To learn more about this study, you or your doctor may contact the study research staff using the contact information provided by the sponsor.
Please refer to this study by its ClinicalTrials.gov identifier (NCT number): NCT02081248
Hide Study Locations
|United States, California|
|City of Hope National Medical Center|
|Duarte, California, United States, 91010|
|United States, Florida|
|University of Florida College of Medicine (Shands)|
|Gainesville, Florida, United States, 32610-0277|
|Florida Hospital Cancer Institute|
|Orlando, Florida, United States, 32804|
|H. Lee Moffitt Cancer Center|
|Tampa, Florida, United States, 33624|
|United States, Georgia|
|Atlanta, Georgia, United States, 30322|
|BMT Program at Northside Hospital|
|Atlanta, Georgia, United States, 30342|
|United States, Illinois|
|Loyola University Medical Center|
|Maywood, Illinois, United States, 60153|
|United States, Kansas|
|University of Kansas|
|Lawrence, Kansas, United States, 66045|

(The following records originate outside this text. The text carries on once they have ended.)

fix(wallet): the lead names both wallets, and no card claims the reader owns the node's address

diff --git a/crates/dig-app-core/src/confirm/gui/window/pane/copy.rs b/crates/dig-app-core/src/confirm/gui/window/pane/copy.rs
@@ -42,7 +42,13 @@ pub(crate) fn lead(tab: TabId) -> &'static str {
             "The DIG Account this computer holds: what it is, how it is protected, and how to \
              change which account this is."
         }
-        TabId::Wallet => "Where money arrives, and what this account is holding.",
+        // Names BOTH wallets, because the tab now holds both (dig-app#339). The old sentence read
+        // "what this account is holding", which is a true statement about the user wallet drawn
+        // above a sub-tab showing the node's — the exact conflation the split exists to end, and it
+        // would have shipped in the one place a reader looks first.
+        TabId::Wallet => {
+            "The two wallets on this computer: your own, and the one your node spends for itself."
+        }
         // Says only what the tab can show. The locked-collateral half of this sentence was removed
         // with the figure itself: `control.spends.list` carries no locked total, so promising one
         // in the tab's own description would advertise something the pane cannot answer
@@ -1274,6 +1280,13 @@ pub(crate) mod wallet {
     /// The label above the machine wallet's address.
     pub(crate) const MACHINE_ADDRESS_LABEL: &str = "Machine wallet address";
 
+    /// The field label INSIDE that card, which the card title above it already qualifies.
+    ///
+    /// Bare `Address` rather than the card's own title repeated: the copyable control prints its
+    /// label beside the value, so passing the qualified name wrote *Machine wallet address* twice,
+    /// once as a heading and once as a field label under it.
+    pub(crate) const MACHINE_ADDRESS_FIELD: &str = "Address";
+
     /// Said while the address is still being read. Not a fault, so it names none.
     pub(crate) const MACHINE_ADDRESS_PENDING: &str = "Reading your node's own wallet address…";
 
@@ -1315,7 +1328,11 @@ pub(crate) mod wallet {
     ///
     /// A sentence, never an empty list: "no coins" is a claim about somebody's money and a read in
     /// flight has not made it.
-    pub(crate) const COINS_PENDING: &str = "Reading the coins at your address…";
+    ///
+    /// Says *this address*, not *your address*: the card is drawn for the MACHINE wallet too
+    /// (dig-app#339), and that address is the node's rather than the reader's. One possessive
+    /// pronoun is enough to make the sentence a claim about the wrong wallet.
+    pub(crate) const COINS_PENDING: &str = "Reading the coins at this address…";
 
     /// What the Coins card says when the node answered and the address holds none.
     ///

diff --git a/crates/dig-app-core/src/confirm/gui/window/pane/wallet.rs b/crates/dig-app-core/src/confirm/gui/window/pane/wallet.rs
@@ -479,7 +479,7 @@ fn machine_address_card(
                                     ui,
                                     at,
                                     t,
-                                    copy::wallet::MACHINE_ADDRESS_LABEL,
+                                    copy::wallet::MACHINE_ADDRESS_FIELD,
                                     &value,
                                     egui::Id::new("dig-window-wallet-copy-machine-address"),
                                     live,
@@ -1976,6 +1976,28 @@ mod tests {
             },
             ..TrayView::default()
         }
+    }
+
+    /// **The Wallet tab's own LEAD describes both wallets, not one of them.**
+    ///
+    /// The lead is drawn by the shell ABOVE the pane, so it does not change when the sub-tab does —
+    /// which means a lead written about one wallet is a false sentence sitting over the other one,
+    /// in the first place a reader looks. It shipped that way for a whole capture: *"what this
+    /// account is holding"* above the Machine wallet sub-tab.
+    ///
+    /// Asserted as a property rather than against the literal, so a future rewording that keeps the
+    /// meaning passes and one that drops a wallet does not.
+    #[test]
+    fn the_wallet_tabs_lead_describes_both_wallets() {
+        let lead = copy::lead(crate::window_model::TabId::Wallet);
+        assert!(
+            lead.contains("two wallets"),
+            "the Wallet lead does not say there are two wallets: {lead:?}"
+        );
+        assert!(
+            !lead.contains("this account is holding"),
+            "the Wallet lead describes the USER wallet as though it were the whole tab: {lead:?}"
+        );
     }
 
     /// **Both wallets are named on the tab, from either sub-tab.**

|United States, Maryland|
|Johns Hopkins University|
|Baltimore, Maryland, United States, 21231|
|United States, Michigan|
|Karmanos Cancer Institute|
|Detroit, Michigan, United States, 48201|
|United States, Minnesota|
|University of Minnesota|
|Minneapolis, Minnesota, United States, 55455|
|Mayo Clinic - Rochester|
|Rochester, Minnesota, United States, 55905|
|United States, Missouri|
|Washington University/Barnes Jewish Hospital|
|Saint Louis, Missouri, United States, 63110|
|United States, Nebraska|
|University of Nebraska Medical Center|
|Omaha, Nebraska, United States, 68198|
|United States, North Carolina|
|University of North Carolina Hospital at Chapel Hill|
|Chapel Hill, North Carolina, United States, 27599|
|Duke University Medical Center|
|Durham, North Carolina, United States, 27705|
|United States, Ohio|
|The Jewish Hospital BMT Program|
|Cincinnati, Ohio, United States, 45236|
|University Hospitals of Cleveland/Case Western|
|Cleveland, Ohio, United States, 44106|
|Cleveland Clinic Foundation|
|Cleveland, Ohio, United States, 44195|
|Ohio State/Arthur G. James Cancer Hospital|
|Columbus, Ohio, United States, 43210|
|United States, Pennsylvania|
|University of Pennsylvania Cancer Center|
|Philadelphia, Pennsylvania, United States, 19104-3309|
|United States, West Virginia|
|West Virginia University Hospital|
|Morgantown, West Virginia, United States, 26506-9162|
|United States, Wisconsin|
|The Medical College of Wisconsin|
|Milwaukee, Wisconsin, United States, 53226|
|Study Director:||Mary Horowitz, MD||Center for International Blood and Marrow Transplant Research|